Kathy and her colleagues Fuchs and Merlin are investigating the disappearance of a safari led by American John Remington. Clues to exactly what took place come from, potentially, the only survivor, who now acts as their own guide, and who fleshes out his tale of how Remington and his group had attempted to trap a huge prehistoric beast called an Indricotherium. However, in doing so, the enormous mammal wedged its leg in a crevice and the party were forced to set up camp around it while they worked on a way to free it. Tensions were already running high, not least because of an open infidelity, but all this comes to a crashing halt when the guide wakens to discover slaughtered individuals who appear to have been raked by claws and teeth before stumbling upon a bizarre ape-like creature with a thick golden mane feasting on who he thinks is Mrs Remington. At this point he flees and that’s the last knowledge he has of the group.

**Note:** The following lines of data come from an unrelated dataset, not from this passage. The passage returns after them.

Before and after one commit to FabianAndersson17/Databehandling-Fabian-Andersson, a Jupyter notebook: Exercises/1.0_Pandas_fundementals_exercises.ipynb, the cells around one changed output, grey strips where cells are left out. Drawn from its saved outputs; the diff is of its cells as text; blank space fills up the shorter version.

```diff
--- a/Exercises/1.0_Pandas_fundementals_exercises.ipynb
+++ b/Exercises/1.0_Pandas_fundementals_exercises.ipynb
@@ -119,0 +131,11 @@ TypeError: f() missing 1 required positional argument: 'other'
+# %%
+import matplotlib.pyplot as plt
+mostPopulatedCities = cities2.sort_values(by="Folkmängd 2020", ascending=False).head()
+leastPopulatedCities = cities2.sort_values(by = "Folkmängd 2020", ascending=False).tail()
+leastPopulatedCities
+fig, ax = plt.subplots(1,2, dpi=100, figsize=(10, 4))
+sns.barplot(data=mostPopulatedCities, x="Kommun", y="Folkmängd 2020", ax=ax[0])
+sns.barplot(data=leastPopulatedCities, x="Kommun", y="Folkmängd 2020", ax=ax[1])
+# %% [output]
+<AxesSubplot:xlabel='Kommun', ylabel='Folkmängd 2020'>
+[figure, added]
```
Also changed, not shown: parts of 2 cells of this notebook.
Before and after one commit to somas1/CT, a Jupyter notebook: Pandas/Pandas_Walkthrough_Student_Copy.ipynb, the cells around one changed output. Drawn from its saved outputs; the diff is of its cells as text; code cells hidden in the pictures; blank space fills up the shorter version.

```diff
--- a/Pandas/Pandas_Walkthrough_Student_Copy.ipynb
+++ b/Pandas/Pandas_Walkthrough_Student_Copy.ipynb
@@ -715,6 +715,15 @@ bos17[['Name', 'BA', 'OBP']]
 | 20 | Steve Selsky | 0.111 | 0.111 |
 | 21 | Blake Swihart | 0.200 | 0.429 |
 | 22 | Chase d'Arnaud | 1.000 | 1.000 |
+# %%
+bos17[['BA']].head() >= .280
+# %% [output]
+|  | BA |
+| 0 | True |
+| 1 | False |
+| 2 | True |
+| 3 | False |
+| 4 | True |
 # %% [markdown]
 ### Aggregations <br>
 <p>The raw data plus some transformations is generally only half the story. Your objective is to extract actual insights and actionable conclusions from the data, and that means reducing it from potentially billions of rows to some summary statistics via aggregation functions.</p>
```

Kathy and her small group have little trouble finding what remains of the camp, but any trace of the Indricotherium and the bodies has vanished beyond scrapes in the earth. They do, though, find what they think is the melted remains of one of the jeeps, pick up the companionship of a dog, and begin to trail an elephant herd that appears to contain a mammoth. Whilst in pursuit of the pachyderms they end up getting rather too close to yet another strange and bewildering creature which throws up yet more mysteries, while elsewhere the answers to what happened to some of the other members of the Remington party that fateful night at the camp gets some answers.
There are heaps of weird and wonderful things taking place in these pages, and the restraint of the 1940s’ setting helps to ground the surreality of it all. The odd nature of the creatures appearing reminds me a little of the TV show Primeval, although I hope Rodolphe and Leo intend to offer a few more answers than we got from that. And if we’re on the subject of TV shows, perhaps with a dash of Fringe following the creature from the latter pages of the book, too (which can’t be a bad thing). A tantalisingly tale to date, and one I hope that continues to deliver on its promises.
And if you liked that: If you’ve not discovered them before then indulge yourself with Leo’s Aldebaran series